Negril's troubling breakwater saga

Published:Tuesday | March 29, 2016 | 3:00 AMAdrian Frater
Tourists walk along a badly eroded resort-lined beach in Negril.

With environmental experts aligned to the United Nations saying that Negril's breakwater could lose its scenic seven miles of white sand beaches to erosion within a decade, preserving and protecting the beaches has become a priority issue for stakeholders in that town.

While the People's National Party (PNP) government, which was recently voted out of office, was seemingly on a path to use breakwater technology to address the situation, entities such as the Negril Chamber of Commerce (NCC), the Negril Coral Reef Preservation Society (NCRPS), and the Negril Resort Board, vehemently opposed going that route, saying beach nourishment would be the better option.

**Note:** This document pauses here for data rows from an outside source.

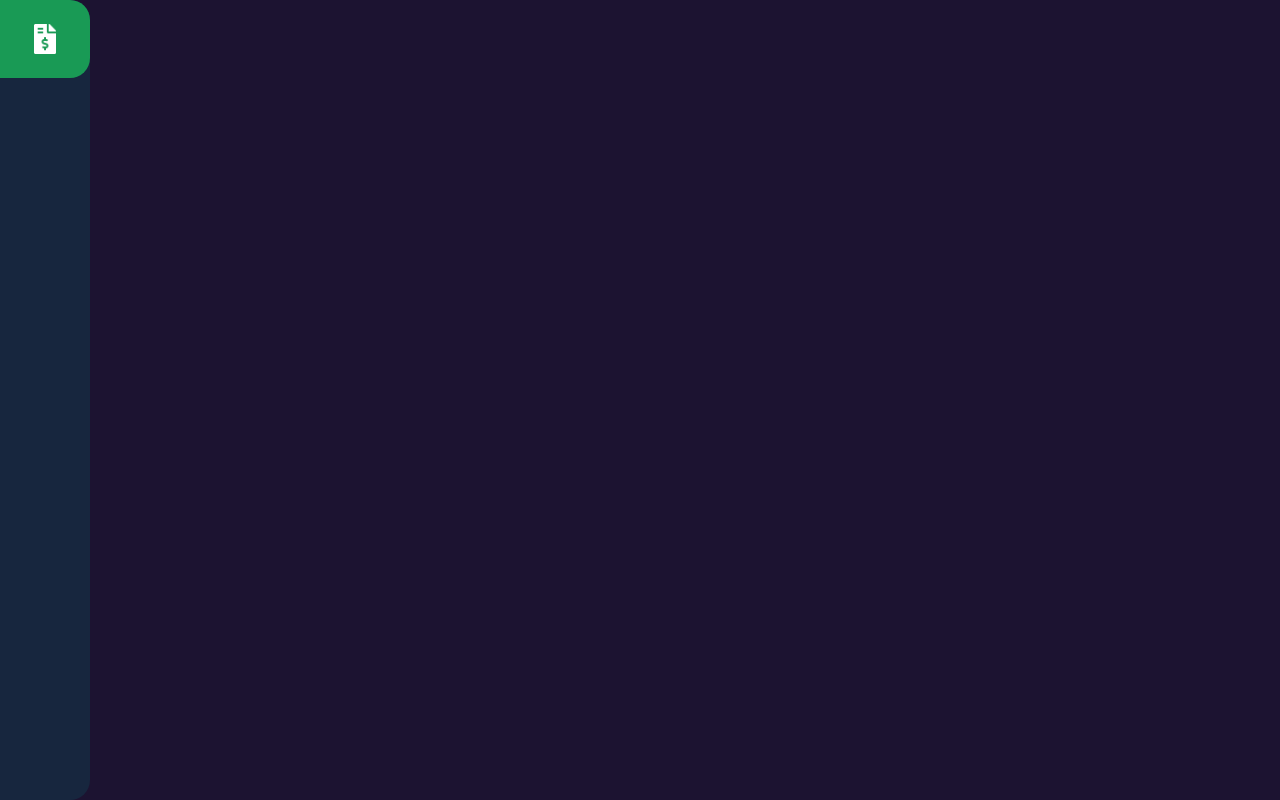
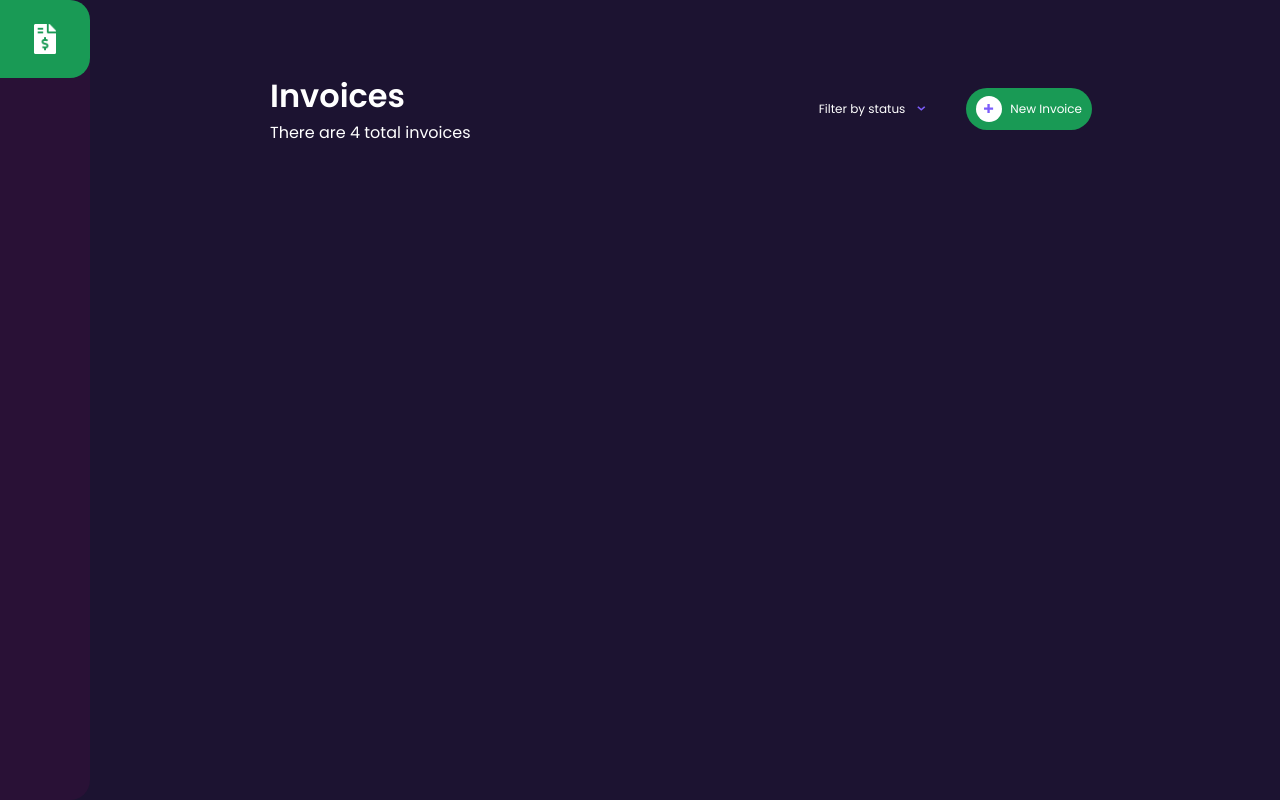
Before and after one commit to agotesman4/A.G.-FE-Baigiamasis, a Vue app: page / in a window 1280 px wide. Built offline with nearby package versions, Linux system fonts and the light colour scheme.

Commit message:
nav + header almost done need some testing/fixing

```diff
--- a/src/components/Navigation.vue
+++ b/src/components/Navigation.vue
@@ -16,7 +16,7 @@
 header {
   z-index: 99;
   flex-direction: row;
-  background-color: #17263e;
+  background-color: #291136;
 
   @media (min-width: 900px) {
     min-height: 100%;
--- a/src/views/Home.vue
+++ b/src/views/Home.vue
@@ -1,10 +1,127 @@
 <template>
-  <div class="home"></div>
+  <div class="home container">
+    <!-- HEADER sekcija -->
+
+    <div class="header flex">
+      <div class="left flex flex-column">
+        <h1>Invoices</h1>
+        <span>There are 4 total invoices</span>
+      </div>
+      <div class="right flex">
+        <div @click="toggleFilterMenu" class="filter flex">
+          <span>Filter by status</span>
+          <img src="@/assets/icon-arrow-down.svg" alt="arrowdown" />
+          <ul v-show="filterMenu" class="filter-menu">
+            <li>Draft</li>
+            <li>Pending</li>
+            <li>Paid</li>
+            <li>Clear Filter</li>
+          </ul>
+        </div>
+        <div @click="newInvoice" class="button flex">
+          <div class="inner-button flex">
+            <img src="@/assets/icon-plus.svg" alt="plusicon" />
+          </div>
+          <span>New Invoice</span>
+        </div>
+      </div>
+    </div>
+  </div>
 </template>
 
 <script>
 export default {
   name: "Home",
+  data() {
+    return {
+      filterMenu: null,
+    };
+  },
   components: {},
+  methods: {
+    newInvoice() {},
+    toggleFilterMenu() {
+      this.filterMenu = !this.filterMenu;
+    },
+  },
 };
 </script>
+
+<style lang="scss" scoped>
+.home {
+  color: white;
+
+  .header {
+    margin-bottom: 65px;
+
+    .left,
+    .right {
+      flex: 1;
+    }
+
+    .right {
+      justify-content: flex-end;
+      align-items: center;
+
+      .button,
+      .filter {
+        align-items: center;
+
+        span {
+          font-size: 12px;
+        }
+      }
+      .filter {
+        position: relative;
+        margin-right: 40px;
+        cursor: pointer;
+
+        img {
+          margin-left: 12px;
+          width: 9px;
+          height: 5px;
+        }
+        .filter-menu {
+          width: 120px;
+          position: absolute;
+          top: 25px;
+          list-style: none;
+          background-color: #1c1331;
+          box-shadow: 0 4px 6px -1px rgba(0, 0, 0, 0.1),
+            0 2px 4px -1px rgba(0, 0, 0, 0.06);
+
+          li {
+            cursor: pointer;
+            font-size: 12px;
+            padding: 10px 20px;
+
+            &:hover {
+              color: #1c1331;
+              background-color: white;
+            }
+          }
+        }
+      }
+
+      .button {
+        padding: 8px 10px;
+        background-color: #199a55;
+        border-radius: 40px;
+
+        .inner-button {
+          margin-right: 8px;
+          border-radius: 50%;
+          padding: 8px;
+          align-items: center;
+          justify-content: center;
+          background-color: white;
+          img {
+            width: 10px;
+            height: 10px;
+          }
+        }
+      }
+    }
+  }
+}
+</style>
```
Also changed, not shown: src/components/InvoiceModal.vue (added, +7 -0 lines).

"The breakwater solution would not be ideal for Negril," said NCC director Sophie Grizzle Roumel, referencing experts who have seen the technology failing in other parts of the world. " ... it is really a short-term solution, which has the potential to become a long-term problem."

Using the experience of the Unawatuna Beach in Sri Lanka, which was all but destroyed by the use of breakwater technology after it was voted the World's Best Beach in 2004, the NCC believes that the same thing could happen to Negril.

"The once flawless crescent of sand that swept along a palm-lined shore with turquoise waters is now blanketed with jagged rocks," said the NCC, in declaring that the Sri Lankan government is now desperately trying to reverse their breakwater experiment. "Our preferred option is to go the beach nourishment route, which is a soft non-intrusive procedure, which could be done in four to eight weeks."

In addition to the situation in Sri Lanka, the NCC also identified California, New Jersey and North Carolina as places where breakwater has failed to meet expectations.

 

PROJECT STARTS SOON

 

However, despite their advocacy, to include bringing in overseas experts to defend their position, much to the chagrin of the Negril stakeholders, the National Environment and Planning Agency (NEPA) announced late last year that the $90 million breakwater project is slated to start towards the end of March 2016.

The Negril stakeholders, who promptly took their objection to the Office of the Public Defender, are now hopeful that with a new administration (the Jamaica Labour Party) in place, they may yet get their wish to put the brakes on breakwater.

"We intend to raise this matter with the new Government because we believe we are on the right side of the truth about breakwater," said Grizzle Roumel. "This is a fight we will never give up because we know we are right."

With NEPA unlikely to back-off without a fight and the Negril stakeholders determined not to let up, the reports by the United Nation's environmentalists remain a grim reminder that Negril's loveable white sand beach is eroding by 0.5 to one metres each passing year.